 >or what was changed?
 >In your other post regarding the energy in a single spark, I'm sorry to
 >say, but that is complete bull.  There are several problems with the logic
 >- 1) How was the breakrate known to be 120?  2) The system definitely isn't
 >lossless!!!  3) Wattmeters don't give you Watts/sec, just watts, that's
 >it!  4) There is streamer growth over successive bangs, so unless you know
 >the voltage you charged the tank gap too, are running ina single shot type
 >of set up, and know the exact losses of the system, there is no way to know
 >the energy in the 8.25" arc!!  As you state, there IS a lot more, but the

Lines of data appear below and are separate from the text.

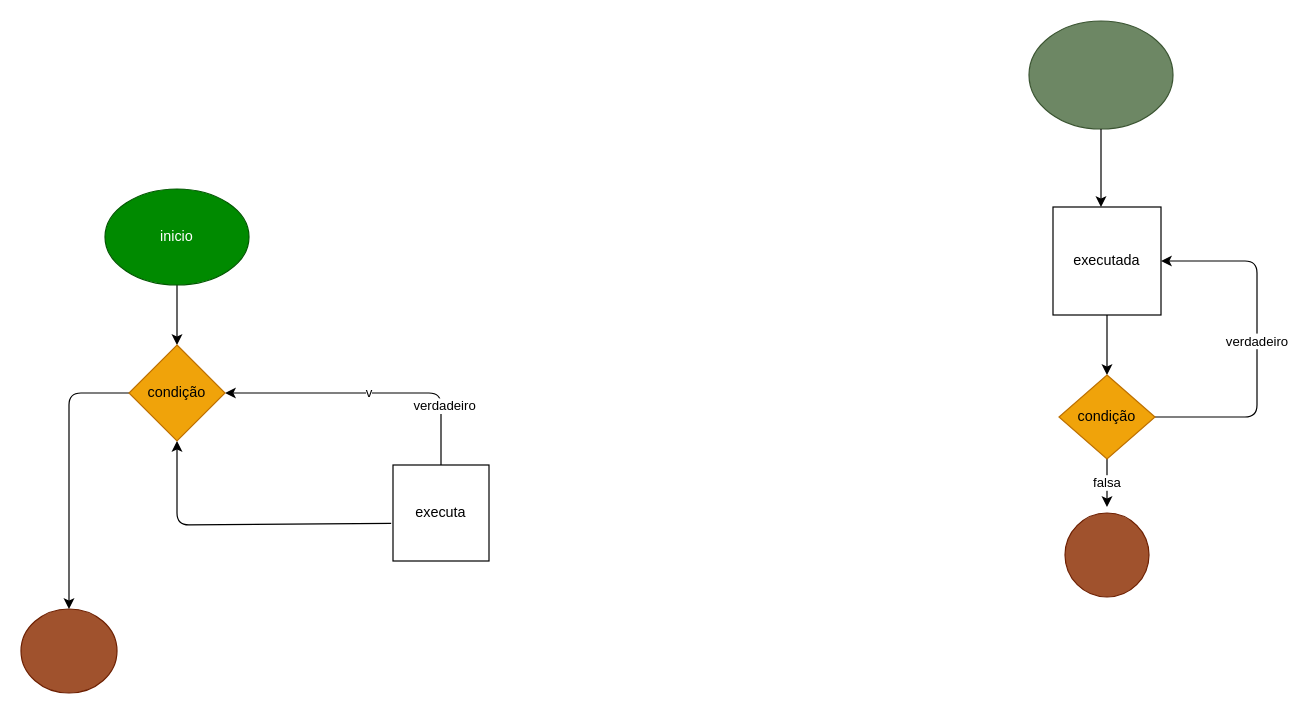
Earlier version of the draw.io diagram aulas/aula04/aula.drawio (willim2023/logica-de-programacao). Source tidied: cells renumbered, new cells numbered last; positions are measured from the earlier drawing's top-left corner, leaving out a move shared by most shapes. Both pictures are drawn from the tidied source at 120%, with x=0, y=0 at pixel (20, 20).
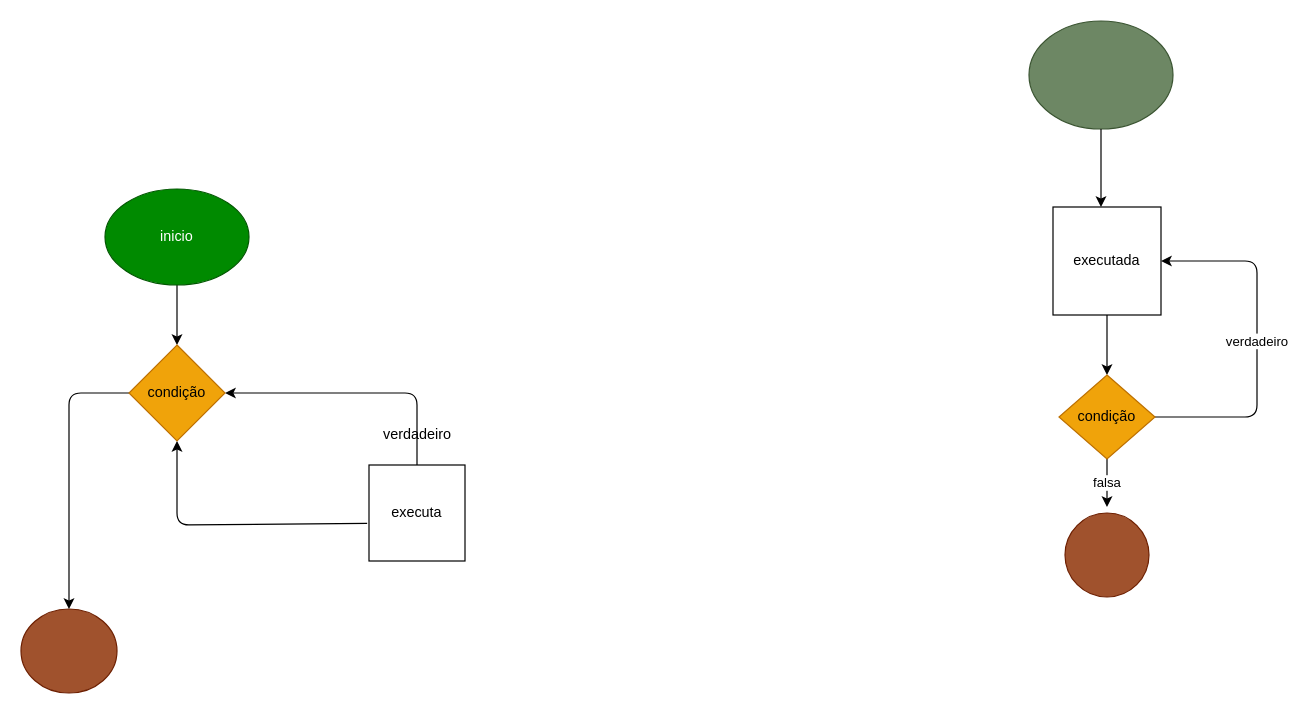
The same diagram, later.

Unchanged cells that the change refers to:
```xml
<mxCell id="20" value="condição" style="rhombus;whiteSpace=wrap;html=1;fillColor=#f0a30a;fontColor=#000000;strokeColor=#BD7000;" parent="1" vertex="1">
  <mxGeometry x="90" y="270" width="80" height="80" as="geometry" />
</mxCell>
```

What changed in the source:
```diff
@@
-    <mxCell id="6" value="v" style="edgeStyle=none;html=1;exitX=0.5;exitY=0;exitDx=0;exitDy=0;entryX=1;entryY=0.5;entryDx=0;entryDy=0;" parent="1" edge="1" source="8" target="20">
+    <mxCell id="6" style="edgeStyle=none;html=1;exitX=0.5;exitY=0;exitDx=0;exitDy=0;entryX=1;entryY=0.5;entryDx=0;entryDy=0;" parent="1" edge="1" source="8" target="20">
       <mxGeometry relative="1" as="geometry">
         <Array as="points">
-          <mxPoint x="350" y="310" />
+          <mxPoint x="330" y="310" />
         </Array>
       </mxGeometry>
     </mxCell>
-    <mxCell id="7" value="verdadeiro" style="edgeLabel;html=1;align=center;verticalAlign=middle;" parent="6" vertex="1">
-      <mxGeometry x="-0.58" y="-2" relative="1" as="geometry" />
-    </mxCell>
     <mxCell id="8" value="executa" style="whiteSpace=wrap;html=1;" parent="1" vertex="1">
-      <mxGeometry x="310" y="370" width="80" height="80" as="geometry" />
+      <mxGeometry x="290" y="370" width="80" height="80" as="geometry" />
     </mxCell>
@@
+    <mxCell id="7" value="verdadeiro" style="text;html=1;align=center;verticalAlign=middle;strokeColor=none;fillColor=none;" parent="1" vertex="1">
+      <mxGeometry x="290" y="330" width="80" height="30" as="geometry" />
+    </mxCell>
```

 >problem is this isn't even a start towards really figuring anything
 >out.  The energy in an arc is not solely determined by its length either,
 >as you can have different amounts of current flowing through the arc, and
 >thus very different amounts of energy.
 >I'm not trying to insult you, John, but there are several very fundamental
 >mistakes in the calculations you have done (specifically in calculating
 >voltage, current, etc. in the secondary), and you should really try to read
 >up on how the quantities interact/relate.  One definite flaw was "Secondary
 >current = joules/voltage".  I'm not going to use more time/bandwidth of the
 >list, and I'm sure several people are getting tired of this discussion, so
 >I'll leave this discussion with this:  True power ratings are a very good
 >estimator of how much power is getting to the actual coil for the same
 >type, ie SGTC, SSTC, etc.  To compare Steve's ISSTC to a SGTC with the same
 >power input that gets half of the spark length tells me that either a) The
 >losses in the ISSTC are much lower, or b) the output waveform of ISSTC is
 >such that it is able to facilitate streamer growth to a much greater extent
 >than the SGTC, and for the purposes of the hobby, I would consider either
 >scenario to be much more efficient than the SGTC!
 >Sean Taylor
 >Urbana, IL